[Items listed in a dataset]
[Start of Attachment]

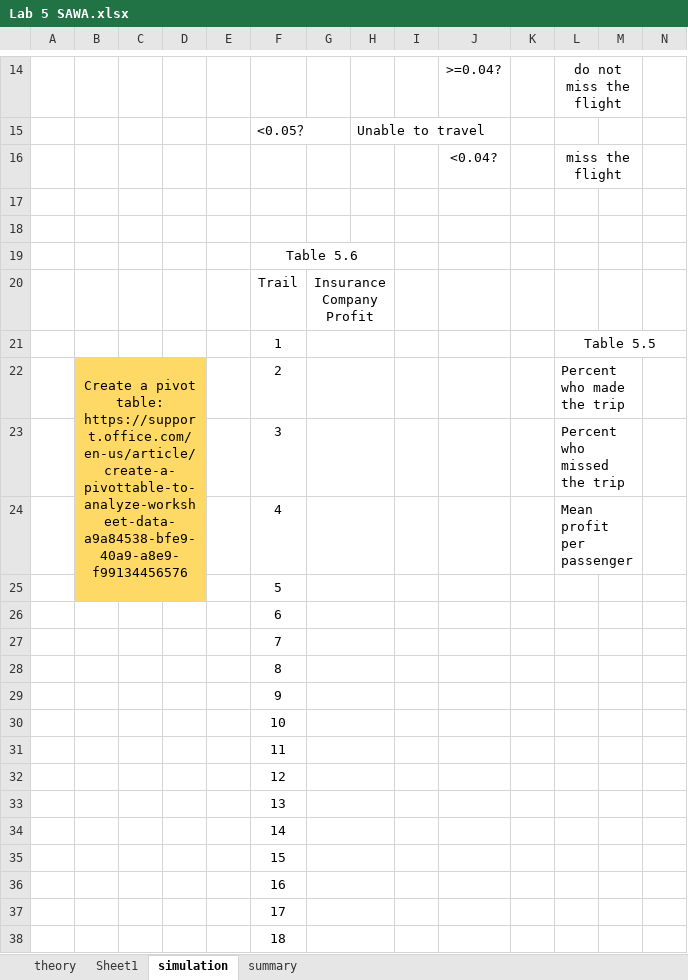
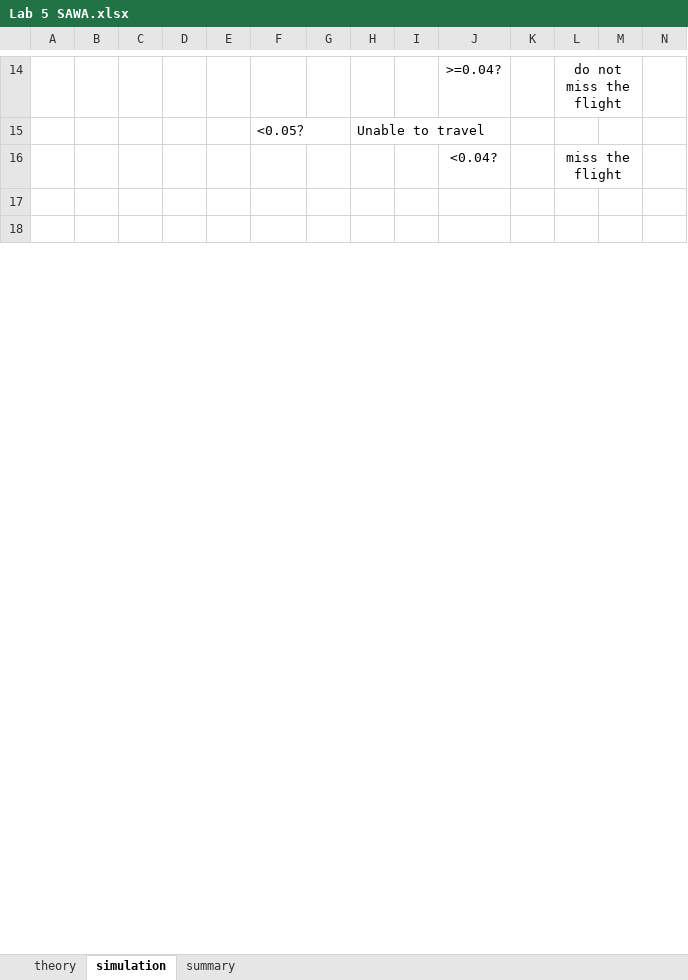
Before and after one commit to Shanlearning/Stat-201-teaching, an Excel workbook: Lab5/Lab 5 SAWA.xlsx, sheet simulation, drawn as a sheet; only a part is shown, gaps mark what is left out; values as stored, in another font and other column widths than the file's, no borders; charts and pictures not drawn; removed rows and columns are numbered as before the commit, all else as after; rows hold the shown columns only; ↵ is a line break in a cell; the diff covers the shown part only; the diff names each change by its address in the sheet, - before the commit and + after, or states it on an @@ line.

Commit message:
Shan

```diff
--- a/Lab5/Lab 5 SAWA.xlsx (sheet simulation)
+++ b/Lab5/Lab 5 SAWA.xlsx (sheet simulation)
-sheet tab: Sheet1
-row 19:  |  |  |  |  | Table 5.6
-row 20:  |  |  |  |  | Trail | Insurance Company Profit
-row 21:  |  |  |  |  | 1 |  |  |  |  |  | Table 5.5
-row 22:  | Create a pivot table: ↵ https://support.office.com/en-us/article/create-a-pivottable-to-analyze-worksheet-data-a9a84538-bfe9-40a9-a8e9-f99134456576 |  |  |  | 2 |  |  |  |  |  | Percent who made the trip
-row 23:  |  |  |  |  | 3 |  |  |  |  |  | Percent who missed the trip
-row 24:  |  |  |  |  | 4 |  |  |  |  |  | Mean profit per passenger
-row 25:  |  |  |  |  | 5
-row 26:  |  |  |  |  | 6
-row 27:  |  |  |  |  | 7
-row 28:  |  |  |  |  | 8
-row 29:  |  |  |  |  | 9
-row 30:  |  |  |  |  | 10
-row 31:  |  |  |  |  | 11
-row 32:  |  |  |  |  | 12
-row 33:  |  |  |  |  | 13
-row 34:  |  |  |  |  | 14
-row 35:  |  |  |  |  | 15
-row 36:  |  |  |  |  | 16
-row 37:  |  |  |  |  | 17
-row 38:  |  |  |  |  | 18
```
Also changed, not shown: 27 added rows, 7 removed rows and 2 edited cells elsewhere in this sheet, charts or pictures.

[End of Attachment]
[Start of Attachment]

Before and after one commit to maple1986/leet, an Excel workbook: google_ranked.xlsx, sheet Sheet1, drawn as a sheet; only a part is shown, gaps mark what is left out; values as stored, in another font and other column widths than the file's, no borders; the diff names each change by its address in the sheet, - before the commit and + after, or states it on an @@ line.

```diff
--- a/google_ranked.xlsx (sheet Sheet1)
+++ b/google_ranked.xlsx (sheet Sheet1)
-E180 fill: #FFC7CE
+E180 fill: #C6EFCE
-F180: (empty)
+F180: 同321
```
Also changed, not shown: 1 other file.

[End of Attachment]
[Start of Attachment]

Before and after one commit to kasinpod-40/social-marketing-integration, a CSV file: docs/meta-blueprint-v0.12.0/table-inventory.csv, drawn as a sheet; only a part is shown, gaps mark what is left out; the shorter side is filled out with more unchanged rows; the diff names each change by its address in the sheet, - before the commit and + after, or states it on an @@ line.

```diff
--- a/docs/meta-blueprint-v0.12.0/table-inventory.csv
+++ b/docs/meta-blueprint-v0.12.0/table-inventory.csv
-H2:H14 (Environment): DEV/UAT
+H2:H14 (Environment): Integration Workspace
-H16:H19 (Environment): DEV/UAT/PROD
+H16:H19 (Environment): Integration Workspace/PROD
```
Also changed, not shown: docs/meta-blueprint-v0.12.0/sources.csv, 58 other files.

[End of Attachment]

» Required action
Give the count of lines above that include the word "trip", stating no other information.

» Response
2